Tight mortgage credit standards will hamper nonprofits' ability to sell newly rehabbed properties acquired post-foreclosure, some Neighborhood Stabilization Program (NSP) grantees say.
According to a ‘snapshot survey’ conducted at a recent meeting during the NeighborWorks Training Institute in Philadelphia, homes that could be put back into productive, long-term ownership status may sit vacant if underwriting standards do not loosen. The groups in attendance at the NeighborWorks event account for as much as $740 million in NSP funds.
"The concern is real, and it is across the board," says Thomas P. Deyo, deputy director of National Initiatives and Applied Research at NeighborWorks America. "A handful of nonprofits have forged effective relationships with local and regional first mortgage lenders, but the majority of nonprofit real estate businesses that are in these communities never anticipated that the credit market would be so tough for their home buyers.

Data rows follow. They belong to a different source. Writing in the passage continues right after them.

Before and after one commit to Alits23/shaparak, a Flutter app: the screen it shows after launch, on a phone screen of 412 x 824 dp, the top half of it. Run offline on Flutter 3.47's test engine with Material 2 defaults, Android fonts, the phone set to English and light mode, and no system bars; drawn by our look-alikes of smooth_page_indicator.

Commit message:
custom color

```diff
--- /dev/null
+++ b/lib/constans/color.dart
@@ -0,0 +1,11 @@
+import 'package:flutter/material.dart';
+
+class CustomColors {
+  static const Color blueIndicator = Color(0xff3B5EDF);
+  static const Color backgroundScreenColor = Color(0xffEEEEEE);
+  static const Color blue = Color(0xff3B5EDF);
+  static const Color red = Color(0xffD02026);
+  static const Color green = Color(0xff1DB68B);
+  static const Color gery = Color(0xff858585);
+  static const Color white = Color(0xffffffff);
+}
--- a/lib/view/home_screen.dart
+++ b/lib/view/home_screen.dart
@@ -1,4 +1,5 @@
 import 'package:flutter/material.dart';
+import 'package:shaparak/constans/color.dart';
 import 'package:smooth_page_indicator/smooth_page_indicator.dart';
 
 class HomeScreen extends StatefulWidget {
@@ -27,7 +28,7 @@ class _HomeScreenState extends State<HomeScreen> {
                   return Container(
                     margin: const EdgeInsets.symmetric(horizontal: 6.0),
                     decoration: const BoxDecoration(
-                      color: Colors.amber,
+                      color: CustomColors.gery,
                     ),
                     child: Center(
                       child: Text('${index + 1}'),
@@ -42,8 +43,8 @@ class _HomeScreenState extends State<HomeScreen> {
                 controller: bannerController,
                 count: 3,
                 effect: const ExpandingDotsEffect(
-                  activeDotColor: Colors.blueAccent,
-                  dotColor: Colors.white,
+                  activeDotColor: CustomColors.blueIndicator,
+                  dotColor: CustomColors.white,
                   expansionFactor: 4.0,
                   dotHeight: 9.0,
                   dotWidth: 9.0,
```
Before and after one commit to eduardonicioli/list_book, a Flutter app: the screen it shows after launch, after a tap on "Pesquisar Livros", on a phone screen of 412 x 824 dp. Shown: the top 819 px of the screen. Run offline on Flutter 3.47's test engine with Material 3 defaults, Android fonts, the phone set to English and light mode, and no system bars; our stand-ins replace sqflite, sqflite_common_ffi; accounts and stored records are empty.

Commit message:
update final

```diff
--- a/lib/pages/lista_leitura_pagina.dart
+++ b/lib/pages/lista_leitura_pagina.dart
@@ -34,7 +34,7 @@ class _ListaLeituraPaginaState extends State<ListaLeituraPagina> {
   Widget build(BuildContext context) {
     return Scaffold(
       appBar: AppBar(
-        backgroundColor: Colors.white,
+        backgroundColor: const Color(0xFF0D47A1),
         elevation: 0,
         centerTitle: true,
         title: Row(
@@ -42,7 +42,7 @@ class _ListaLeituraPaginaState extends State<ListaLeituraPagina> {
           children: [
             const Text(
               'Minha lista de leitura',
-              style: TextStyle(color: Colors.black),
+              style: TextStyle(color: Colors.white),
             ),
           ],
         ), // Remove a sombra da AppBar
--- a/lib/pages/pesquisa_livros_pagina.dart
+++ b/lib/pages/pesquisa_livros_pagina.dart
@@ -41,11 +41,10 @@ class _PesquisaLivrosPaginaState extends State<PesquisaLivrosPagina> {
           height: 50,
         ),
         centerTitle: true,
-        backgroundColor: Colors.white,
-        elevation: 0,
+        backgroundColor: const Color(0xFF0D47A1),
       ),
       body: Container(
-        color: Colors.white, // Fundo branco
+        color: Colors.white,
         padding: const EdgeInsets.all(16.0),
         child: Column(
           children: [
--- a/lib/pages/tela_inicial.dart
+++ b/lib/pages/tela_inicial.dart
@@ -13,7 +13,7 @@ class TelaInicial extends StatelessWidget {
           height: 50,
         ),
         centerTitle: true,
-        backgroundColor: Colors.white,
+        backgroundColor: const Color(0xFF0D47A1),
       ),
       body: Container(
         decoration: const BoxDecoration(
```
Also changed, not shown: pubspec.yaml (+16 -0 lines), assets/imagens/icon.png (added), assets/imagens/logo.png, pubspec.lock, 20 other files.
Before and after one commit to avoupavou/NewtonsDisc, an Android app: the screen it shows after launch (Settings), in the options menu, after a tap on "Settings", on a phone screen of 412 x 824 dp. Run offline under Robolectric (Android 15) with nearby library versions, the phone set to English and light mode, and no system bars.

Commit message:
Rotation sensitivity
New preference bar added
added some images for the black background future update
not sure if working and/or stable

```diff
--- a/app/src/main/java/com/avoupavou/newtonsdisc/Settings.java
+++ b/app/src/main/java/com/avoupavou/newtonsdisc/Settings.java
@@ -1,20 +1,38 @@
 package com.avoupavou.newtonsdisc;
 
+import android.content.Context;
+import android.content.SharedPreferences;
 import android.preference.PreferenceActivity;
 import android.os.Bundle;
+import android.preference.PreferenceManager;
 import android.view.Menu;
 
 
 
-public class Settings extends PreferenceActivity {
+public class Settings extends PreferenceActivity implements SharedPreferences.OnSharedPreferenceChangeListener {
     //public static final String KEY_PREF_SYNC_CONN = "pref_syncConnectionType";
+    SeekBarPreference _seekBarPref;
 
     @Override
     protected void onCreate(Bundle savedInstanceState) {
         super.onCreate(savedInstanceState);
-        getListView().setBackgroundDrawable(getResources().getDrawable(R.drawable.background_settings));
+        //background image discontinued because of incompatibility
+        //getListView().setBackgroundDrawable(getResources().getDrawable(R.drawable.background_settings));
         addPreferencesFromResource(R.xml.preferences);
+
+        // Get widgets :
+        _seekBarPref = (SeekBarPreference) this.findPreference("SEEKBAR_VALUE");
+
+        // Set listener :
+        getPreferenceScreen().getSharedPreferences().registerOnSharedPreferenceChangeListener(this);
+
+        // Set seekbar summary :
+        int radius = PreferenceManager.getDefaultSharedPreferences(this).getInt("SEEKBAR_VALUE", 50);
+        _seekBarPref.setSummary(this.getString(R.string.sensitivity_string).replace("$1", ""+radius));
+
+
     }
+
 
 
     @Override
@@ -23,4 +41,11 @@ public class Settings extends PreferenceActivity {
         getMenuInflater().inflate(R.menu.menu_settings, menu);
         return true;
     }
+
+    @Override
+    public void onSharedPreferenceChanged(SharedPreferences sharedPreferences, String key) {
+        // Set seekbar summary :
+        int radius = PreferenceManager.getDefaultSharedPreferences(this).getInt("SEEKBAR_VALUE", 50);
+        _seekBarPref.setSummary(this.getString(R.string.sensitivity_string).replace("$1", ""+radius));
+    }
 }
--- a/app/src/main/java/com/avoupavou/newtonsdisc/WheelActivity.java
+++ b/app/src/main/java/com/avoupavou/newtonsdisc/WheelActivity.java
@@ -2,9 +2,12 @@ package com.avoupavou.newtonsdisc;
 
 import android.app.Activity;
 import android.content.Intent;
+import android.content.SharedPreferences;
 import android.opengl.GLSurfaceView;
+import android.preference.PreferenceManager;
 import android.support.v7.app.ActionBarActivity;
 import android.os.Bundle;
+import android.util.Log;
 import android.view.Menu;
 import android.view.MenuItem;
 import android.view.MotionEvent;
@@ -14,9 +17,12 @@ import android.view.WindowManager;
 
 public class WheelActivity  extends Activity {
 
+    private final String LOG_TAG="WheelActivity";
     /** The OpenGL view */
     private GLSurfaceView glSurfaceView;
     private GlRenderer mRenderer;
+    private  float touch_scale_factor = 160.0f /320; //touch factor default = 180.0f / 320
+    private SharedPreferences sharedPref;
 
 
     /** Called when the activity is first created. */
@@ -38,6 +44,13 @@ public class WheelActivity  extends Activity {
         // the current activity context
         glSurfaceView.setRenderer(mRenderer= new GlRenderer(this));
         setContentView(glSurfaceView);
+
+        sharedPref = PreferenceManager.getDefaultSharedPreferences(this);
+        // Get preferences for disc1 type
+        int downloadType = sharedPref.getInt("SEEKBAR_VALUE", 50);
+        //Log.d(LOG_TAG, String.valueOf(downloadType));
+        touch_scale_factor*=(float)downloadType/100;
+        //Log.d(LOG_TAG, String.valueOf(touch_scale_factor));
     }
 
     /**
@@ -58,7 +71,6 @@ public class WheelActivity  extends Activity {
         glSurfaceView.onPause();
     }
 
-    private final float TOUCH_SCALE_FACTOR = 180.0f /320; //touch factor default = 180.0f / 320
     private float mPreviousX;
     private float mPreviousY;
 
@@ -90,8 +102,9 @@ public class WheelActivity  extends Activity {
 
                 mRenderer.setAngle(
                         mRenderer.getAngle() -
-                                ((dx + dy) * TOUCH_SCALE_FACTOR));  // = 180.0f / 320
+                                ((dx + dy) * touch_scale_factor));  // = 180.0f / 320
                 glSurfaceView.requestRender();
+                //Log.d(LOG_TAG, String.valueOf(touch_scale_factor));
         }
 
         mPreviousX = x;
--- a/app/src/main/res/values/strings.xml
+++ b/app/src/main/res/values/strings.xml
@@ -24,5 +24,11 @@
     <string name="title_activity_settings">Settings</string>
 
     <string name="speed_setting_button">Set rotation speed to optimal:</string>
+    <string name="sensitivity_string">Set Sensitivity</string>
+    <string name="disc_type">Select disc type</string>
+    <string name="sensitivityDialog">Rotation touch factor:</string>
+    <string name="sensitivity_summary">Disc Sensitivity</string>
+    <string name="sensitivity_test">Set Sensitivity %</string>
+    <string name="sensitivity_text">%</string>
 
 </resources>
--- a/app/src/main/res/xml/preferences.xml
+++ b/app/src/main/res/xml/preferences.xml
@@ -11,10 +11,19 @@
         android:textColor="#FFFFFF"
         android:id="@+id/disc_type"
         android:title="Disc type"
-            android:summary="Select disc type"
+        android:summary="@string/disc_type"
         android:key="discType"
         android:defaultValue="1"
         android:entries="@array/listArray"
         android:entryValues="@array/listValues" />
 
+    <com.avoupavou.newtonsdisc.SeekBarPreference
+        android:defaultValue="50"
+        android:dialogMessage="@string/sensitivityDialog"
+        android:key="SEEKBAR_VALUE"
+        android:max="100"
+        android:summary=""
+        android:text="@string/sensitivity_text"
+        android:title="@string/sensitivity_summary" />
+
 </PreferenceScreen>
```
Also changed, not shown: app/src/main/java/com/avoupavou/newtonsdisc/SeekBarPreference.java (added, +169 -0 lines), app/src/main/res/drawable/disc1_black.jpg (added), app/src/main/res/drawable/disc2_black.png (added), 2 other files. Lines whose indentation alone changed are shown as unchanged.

"Lenders are right to be prudent with credit to avoid the kind of crisis from which the housing market now is emerging," Deyo adds. "But the pendulum has swung a bit too far, and to make revitalized neighborhoods a reality, it has to swing a little bit back the other way."
SOURCE: NeighborWorks America